__ACTION ITEM__: Print the listing once more, exactly as it stands.

__DATA TO USE__:
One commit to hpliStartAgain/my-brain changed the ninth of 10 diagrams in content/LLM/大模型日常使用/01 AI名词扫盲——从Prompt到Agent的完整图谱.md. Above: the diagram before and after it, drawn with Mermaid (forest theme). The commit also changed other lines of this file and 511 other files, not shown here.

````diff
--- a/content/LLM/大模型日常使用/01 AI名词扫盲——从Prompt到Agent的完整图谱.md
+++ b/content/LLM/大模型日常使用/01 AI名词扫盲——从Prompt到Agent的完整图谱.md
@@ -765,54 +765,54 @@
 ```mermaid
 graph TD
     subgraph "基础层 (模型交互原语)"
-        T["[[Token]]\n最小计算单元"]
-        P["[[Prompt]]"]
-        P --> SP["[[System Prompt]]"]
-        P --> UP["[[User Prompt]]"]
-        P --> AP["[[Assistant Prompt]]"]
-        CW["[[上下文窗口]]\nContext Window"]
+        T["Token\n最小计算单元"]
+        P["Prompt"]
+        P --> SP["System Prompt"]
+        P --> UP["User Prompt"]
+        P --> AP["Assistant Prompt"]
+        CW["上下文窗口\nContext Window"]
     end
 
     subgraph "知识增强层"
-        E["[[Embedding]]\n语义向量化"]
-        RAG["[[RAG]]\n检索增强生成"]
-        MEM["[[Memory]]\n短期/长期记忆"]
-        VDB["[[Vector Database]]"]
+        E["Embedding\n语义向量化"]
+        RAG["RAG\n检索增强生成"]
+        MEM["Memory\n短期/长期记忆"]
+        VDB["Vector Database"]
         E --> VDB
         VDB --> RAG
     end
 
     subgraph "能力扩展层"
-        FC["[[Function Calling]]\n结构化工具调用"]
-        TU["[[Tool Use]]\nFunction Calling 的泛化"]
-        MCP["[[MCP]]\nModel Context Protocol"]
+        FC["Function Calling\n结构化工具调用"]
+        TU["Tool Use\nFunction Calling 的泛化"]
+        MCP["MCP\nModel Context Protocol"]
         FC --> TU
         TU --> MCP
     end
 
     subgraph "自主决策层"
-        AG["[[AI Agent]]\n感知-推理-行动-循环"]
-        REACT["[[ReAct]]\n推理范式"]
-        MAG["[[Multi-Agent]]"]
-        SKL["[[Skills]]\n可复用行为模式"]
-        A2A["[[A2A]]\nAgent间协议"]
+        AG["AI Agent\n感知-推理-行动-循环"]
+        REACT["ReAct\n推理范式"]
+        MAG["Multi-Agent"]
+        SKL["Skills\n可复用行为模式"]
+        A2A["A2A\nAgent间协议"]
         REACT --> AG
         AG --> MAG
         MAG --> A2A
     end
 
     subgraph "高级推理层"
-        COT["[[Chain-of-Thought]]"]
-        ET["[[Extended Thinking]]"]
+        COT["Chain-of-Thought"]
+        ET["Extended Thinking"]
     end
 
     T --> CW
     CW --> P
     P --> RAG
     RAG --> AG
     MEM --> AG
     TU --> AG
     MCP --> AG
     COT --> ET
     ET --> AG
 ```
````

__EXERCISE ANSWER__:
One commit to hpliStartAgain/my-brain changed the ninth of 10 diagrams in content/LLM/大模型日常使用/01 AI名词扫盲——从Prompt到Agent的完整图谱.md. Above: the diagram before and after it, drawn with Mermaid (forest theme). The commit also changed other lines of this file and 511 other files, not shown here.

````diff
--- a/content/LLM/大模型日常使用/01 AI名词扫盲——从Prompt到Agent的完整图谱.md
+++ b/content/LLM/大模型日常使用/01 AI名词扫盲——从Prompt到Agent的完整图谱.md
@@ -765,54 +765,54 @@
 ```mermaid
 graph TD
     subgraph "基础层 (模型交互原语)"
-        T["[[Token]]\n最小计算单元"]
-        P["[[Prompt]]"]
-        P --> SP["[[System Prompt]]"]
-        P --> UP["[[User Prompt]]"]
-        P --> AP["[[Assistant Prompt]]"]
-        CW["[[上下文窗口]]\nContext Window"]
+        T["Token\n最小计算单元"]
+        P["Prompt"]
+        P --> SP["System Prompt"]
+        P --> UP["User Prompt"]
+        P --> AP["Assistant Prompt"]
+        CW["上下文窗口\nContext Window"]
     end
 
     subgraph "知识增强层"
-        E["[[Embedding]]\n语义向量化"]
-        RAG["[[RAG]]\n检索增强生成"]
-        MEM["[[Memory]]\n短期/长期记忆"]
-        VDB["[[Vector Database]]"]
+        E["Embedding\n语义向量化"]
+        RAG["RAG\n检索增强生成"]
+        MEM["Memory\n短期/长期记忆"]
+        VDB["Vector Database"]
         E --> VDB
         VDB --> RAG
     end
 
     subgraph "能力扩展层"
-        FC["[[Function Calling]]\n结构化工具调用"]
-        TU["[[Tool Use]]\nFunction Calling 的泛化"]
-        MCP["[[MCP]]\nModel Context Protocol"]
+        FC["Function Calling\n结构化工具调用"]
+        TU["Tool Use\nFunction Calling 的泛化"]
+        MCP["MCP\nModel Context Protocol"]
         FC --> TU
         TU --> MCP
     end
 
     subgraph "自主决策层"
-        AG["[[AI Agent]]\n感知-推理-行动-循环"]
-        REACT["[[ReAct]]\n推理范式"]
-        MAG["[[Multi-Agent]]"]
-        SKL["[[Skills]]\n可复用行为模式"]
-        A2A["[[A2A]]\nAgent间协议"]
+        AG["AI Agent\n感知-推理-行动-循环"]
+        REACT["ReAct\n推理范式"]
+        MAG["Multi-Agent"]
+        SKL["Skills\n可复用行为模式"]
+        A2A["A2A\nAgent间协议"]
         REACT --> AG
         AG --> MAG
         MAG --> A2A
     end
 
     subgraph "高级推理层"
-        COT["[[Chain-of-Thought]]"]
-        ET["[[Extended Thinking]]"]
+        COT["Chain-of-Thought"]
+        ET["Extended Thinking"]
     end
 
     T --> CW
     CW --> P
     P --> RAG
     RAG --> AG
     MEM --> AG
     TU --> AG
     MCP --> AG
     COT --> ET
     ET --> AG
 ```
````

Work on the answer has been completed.